Tuesday, 31 December 2013

Missing millions and the law of triviality

Parkinson’s law of triviality briefly states says the time spent on any agenda item is inversely proportional to the sum involved.

Since 2007/08 cash deficits have been recorded in every year, totalling $1 billion, deficits that have been funded by plundering amounts set aside for other purposes.

Whilst it is commendable to boost aggregate demand by running deficits, the reality has meant Tasmania has been spending all available cash because it’s wedded to the idea that debt is undesirable while at the same time refusing to reform the unsustainable model to allow borrowings, which might provide scope to achieve more desirable economic and social outcomes in the future.

It’s a model we’ve been following for years. It’s about to reach its used by date.

Monday, 23 December 2013

A happy new year is unlikely

One lesson from the recent Federal election is that the successful campaign relied more on dissatisfaction with the incumbents than the alternative policies offered.

The State election campaign seems to be following a similar pattern.

When it comes to describing the State government’s position and prescribing alternative solutions we are yet to proceed beyond a few slogans.

The final State accounts for 2012/13 were issued at the end of October to an underwhelming response from the media and the alternative government. Talking about the State government’s financial position for a few days once a year at budget time in May is scarcely enough to run an informed discussion, a necessary prerequisite if ever we are to reverse our lemming like progress over the precipice.

Sunday, 15 December 2013

The last gasp

If ever confirmation was needed we are governed by idiots then look no further than a recommendation of the Ferguson Review of the Tasmanian Private Hardwood Plantation Estate.

After what was little more than a school project trying to determine the extent of private hardwood plantations in Tasmania and describing the problems that have arisen in unravelling the complexities of MIS schemes the review panel concluded, inter alia, we should “promote ongoing expansion of the plantation estate by revisiting incentive schemes”.


Nowhere in the entire report is there any mention of dollars.
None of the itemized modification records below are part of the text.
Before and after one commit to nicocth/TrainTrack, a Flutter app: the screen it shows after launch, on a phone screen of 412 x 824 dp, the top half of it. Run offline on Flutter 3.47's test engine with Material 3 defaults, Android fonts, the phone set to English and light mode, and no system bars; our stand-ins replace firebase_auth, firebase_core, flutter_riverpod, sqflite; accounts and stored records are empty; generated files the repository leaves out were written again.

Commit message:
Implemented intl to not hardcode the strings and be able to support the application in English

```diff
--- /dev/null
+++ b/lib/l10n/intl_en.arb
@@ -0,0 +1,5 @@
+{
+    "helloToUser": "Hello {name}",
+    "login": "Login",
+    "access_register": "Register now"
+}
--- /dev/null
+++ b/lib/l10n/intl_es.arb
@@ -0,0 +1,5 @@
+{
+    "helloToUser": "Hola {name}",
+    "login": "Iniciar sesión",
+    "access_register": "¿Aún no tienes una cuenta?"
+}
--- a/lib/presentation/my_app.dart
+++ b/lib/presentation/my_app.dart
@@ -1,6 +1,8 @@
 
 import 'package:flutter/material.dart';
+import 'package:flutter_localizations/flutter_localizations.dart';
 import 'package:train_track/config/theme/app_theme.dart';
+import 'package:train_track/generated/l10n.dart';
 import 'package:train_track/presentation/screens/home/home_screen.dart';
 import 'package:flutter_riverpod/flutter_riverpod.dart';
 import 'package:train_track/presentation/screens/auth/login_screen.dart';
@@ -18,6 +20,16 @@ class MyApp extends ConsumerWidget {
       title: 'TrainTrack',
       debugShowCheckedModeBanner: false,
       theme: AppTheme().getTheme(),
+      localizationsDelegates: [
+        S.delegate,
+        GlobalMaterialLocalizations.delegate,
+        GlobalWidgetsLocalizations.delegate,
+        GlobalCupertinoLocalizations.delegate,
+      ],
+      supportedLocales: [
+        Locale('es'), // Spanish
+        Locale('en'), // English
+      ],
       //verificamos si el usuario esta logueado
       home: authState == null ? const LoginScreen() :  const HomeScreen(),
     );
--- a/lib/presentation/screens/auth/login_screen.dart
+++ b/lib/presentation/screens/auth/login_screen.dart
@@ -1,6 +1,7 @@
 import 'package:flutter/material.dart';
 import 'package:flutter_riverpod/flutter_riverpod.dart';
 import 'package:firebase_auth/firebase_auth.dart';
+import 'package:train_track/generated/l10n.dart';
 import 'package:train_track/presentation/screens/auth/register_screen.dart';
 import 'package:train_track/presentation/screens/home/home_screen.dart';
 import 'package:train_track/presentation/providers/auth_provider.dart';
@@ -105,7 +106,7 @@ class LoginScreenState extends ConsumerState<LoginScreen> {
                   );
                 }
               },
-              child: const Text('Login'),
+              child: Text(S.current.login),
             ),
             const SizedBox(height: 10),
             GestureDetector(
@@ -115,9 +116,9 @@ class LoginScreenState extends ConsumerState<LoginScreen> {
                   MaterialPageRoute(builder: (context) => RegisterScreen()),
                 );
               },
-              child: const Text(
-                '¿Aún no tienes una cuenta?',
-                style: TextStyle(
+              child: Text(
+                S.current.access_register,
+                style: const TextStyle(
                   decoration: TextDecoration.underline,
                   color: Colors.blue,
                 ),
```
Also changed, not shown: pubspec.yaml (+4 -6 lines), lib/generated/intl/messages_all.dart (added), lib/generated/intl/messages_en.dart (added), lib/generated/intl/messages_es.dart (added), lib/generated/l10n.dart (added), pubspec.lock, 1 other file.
The reviewers concluded further assistance to the plantation industry was needed without any reference to any dollar figures?

It’s not unusual to see recommendations based on false assumptions and sophist arguments leading to erroneous often predetermined conclusions but Martin Ferguson and his fellow reviewers, Tom Fisk from Private Forests Tasmania, Jan Davis from TFGA and Norm McIlfatrick, secretary of the Department of Infrastructure, Energy and Resources take the cake.

Tuesday, 10 December 2013

Forestry Tasmania's challenges

It’s a sad commentary on the democratic process that impending elections and the accompanying sloganeering and posturing actually retards discussion and implementation of sensible public policy.

Watching last week’s parliamentary hearing into Forestry Tasmania (FT) one could be excused for thinking that FT’s major problem was not the large losses incurred in 2012/13 and likely to continue into the foreseeable future, but the treatment afforded users of special species timber.

FT reckoned its loss for the year was $6.5 million. The Auditor General introduced a concept of underlying profit designed to exclude one off and capital amounts and he reckoned the loss was $12 million.

Thursday, 5 December 2013

A new forest way?

Reconstruction of the forest plantation industry continues at a lawyerly pace largely away from media glare.

What happens in the next six months or so will determine a future framework for tree plantations.

Liquidator PPB Advisory is in the final stages of terminating all Great Southern MIS schemes with the recent signing of a contract for the sale of most of the growers’ trees.